▸ **EXERCISE AIM**:
Show all lines from the records below in which the string "padding" is present.

▸ **INFORMATION PROVIDED**:
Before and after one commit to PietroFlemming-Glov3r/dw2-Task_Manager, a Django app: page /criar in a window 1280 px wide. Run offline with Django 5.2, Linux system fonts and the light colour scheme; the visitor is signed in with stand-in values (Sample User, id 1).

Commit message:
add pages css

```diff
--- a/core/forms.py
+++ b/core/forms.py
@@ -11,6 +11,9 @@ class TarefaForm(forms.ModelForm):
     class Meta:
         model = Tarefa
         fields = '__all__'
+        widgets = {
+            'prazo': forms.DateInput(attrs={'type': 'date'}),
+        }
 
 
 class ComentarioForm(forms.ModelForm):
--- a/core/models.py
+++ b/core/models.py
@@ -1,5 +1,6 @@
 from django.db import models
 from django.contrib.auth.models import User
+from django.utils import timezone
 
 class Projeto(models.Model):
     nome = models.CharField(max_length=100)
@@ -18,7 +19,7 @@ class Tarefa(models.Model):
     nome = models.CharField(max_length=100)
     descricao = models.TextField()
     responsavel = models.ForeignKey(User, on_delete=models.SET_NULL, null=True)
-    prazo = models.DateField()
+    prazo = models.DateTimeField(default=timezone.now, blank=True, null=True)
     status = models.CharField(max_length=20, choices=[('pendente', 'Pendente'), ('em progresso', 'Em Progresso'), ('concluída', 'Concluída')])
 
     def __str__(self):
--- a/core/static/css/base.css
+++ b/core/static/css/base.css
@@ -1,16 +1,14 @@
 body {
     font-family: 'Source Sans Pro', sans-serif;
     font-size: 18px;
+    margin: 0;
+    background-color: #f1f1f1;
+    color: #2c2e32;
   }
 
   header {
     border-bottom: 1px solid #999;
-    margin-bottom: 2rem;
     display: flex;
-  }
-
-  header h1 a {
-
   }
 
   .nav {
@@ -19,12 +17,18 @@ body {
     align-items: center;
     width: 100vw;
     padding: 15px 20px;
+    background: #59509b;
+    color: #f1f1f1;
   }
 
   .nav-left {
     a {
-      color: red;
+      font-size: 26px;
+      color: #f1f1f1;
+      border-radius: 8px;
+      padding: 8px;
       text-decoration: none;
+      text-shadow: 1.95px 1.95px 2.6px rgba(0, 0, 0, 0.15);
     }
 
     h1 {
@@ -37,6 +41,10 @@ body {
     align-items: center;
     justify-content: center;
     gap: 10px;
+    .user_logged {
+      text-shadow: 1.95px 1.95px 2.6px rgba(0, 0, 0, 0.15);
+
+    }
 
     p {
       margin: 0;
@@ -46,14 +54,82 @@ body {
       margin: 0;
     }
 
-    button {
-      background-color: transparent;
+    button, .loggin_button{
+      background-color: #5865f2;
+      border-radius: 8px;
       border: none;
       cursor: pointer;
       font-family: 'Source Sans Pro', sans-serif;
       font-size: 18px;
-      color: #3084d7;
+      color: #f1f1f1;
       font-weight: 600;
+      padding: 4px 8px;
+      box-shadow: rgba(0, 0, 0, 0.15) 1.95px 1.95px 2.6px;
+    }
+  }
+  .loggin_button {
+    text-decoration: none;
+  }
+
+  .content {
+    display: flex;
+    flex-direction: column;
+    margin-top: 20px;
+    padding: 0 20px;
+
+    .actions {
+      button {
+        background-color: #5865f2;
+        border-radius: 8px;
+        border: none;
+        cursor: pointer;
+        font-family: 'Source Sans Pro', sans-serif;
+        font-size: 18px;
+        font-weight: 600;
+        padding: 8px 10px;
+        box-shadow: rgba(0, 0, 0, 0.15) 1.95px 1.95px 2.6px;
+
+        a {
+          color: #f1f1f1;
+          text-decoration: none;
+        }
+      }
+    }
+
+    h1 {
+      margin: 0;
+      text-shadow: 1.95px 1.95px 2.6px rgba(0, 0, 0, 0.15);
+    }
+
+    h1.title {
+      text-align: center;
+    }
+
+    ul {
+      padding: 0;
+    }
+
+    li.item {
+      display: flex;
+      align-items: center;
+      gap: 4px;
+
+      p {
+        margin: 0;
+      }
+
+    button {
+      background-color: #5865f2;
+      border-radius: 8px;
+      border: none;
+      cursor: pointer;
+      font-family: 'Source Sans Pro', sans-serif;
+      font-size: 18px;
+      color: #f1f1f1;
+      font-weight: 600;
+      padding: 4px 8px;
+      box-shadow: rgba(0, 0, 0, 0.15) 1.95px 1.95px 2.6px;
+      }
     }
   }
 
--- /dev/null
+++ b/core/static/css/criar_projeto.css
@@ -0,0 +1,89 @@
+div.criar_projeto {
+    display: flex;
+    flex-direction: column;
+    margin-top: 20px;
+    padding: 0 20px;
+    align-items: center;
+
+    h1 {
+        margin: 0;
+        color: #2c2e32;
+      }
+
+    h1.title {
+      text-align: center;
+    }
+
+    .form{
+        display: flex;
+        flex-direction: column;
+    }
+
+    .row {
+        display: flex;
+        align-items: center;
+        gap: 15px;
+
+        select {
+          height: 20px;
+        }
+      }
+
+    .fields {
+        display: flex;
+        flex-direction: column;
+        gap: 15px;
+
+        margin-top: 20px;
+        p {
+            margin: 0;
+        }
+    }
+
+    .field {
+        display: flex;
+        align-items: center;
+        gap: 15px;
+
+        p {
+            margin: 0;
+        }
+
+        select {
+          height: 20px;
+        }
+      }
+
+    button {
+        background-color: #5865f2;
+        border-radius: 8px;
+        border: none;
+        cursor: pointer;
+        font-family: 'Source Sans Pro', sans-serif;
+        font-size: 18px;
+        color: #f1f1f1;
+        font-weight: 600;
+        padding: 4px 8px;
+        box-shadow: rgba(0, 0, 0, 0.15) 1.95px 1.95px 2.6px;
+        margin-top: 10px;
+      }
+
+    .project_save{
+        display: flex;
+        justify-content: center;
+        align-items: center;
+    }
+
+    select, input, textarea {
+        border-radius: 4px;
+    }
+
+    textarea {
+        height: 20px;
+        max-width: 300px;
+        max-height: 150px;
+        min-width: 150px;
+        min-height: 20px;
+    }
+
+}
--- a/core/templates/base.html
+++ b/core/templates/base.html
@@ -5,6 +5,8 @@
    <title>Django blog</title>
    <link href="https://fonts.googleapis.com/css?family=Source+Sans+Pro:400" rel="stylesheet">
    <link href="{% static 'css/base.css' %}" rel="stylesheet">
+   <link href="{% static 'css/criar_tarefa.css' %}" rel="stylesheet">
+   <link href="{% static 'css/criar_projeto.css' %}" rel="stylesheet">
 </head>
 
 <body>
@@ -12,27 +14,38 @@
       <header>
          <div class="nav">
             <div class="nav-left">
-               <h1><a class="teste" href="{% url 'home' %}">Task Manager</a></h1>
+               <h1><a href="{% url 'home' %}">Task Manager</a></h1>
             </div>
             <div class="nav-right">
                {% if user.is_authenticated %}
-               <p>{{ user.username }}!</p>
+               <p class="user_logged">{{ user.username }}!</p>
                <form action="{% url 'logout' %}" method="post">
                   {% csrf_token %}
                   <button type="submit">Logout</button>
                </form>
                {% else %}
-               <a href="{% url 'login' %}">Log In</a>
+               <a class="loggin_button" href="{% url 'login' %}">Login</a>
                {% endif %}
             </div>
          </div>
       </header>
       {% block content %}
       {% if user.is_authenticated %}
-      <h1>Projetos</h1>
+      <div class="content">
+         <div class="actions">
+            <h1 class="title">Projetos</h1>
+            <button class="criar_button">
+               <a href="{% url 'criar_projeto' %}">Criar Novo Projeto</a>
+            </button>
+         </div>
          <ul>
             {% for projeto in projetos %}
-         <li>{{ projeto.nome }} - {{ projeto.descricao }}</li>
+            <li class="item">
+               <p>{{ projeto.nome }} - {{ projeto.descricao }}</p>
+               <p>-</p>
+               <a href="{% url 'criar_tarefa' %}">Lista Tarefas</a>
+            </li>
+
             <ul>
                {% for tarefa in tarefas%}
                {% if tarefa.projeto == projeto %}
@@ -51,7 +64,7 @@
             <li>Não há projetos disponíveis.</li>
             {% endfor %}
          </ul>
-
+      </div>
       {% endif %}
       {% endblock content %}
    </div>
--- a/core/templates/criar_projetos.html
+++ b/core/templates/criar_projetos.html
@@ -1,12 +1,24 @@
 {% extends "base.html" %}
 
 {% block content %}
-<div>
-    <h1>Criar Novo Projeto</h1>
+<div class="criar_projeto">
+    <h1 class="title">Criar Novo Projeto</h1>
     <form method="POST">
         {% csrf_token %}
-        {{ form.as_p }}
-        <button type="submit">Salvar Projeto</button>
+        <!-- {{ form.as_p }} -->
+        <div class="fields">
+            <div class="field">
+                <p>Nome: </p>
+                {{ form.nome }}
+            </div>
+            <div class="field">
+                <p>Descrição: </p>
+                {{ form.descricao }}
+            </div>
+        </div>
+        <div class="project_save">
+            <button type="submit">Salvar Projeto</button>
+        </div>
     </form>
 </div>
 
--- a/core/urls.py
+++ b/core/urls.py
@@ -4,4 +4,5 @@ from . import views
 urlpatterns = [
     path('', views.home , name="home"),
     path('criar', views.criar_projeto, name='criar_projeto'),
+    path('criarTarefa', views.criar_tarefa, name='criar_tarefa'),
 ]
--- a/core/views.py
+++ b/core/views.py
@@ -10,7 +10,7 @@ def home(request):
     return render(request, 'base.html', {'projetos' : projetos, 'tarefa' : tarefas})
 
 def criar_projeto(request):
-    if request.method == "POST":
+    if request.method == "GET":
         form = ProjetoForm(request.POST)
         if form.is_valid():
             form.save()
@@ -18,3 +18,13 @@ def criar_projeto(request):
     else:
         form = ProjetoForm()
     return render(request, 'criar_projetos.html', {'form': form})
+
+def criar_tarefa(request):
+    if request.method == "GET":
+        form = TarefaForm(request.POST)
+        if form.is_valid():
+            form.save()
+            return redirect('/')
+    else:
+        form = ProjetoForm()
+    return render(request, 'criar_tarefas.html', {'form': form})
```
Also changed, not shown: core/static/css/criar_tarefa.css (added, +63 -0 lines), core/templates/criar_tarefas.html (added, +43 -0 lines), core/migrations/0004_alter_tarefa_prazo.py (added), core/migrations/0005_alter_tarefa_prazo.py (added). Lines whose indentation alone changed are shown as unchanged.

▸ **RESPONSE TO THIS TASK**:
     padding: 15px 20px;
+      padding: 8px;
+      padding: 4px 8px;
+    padding: 0 20px;
+        padding: 8px 10px;
+      padding: 0;
+      padding: 4px 8px;
+    padding: 0 20px;
+        padding: 4px 8px;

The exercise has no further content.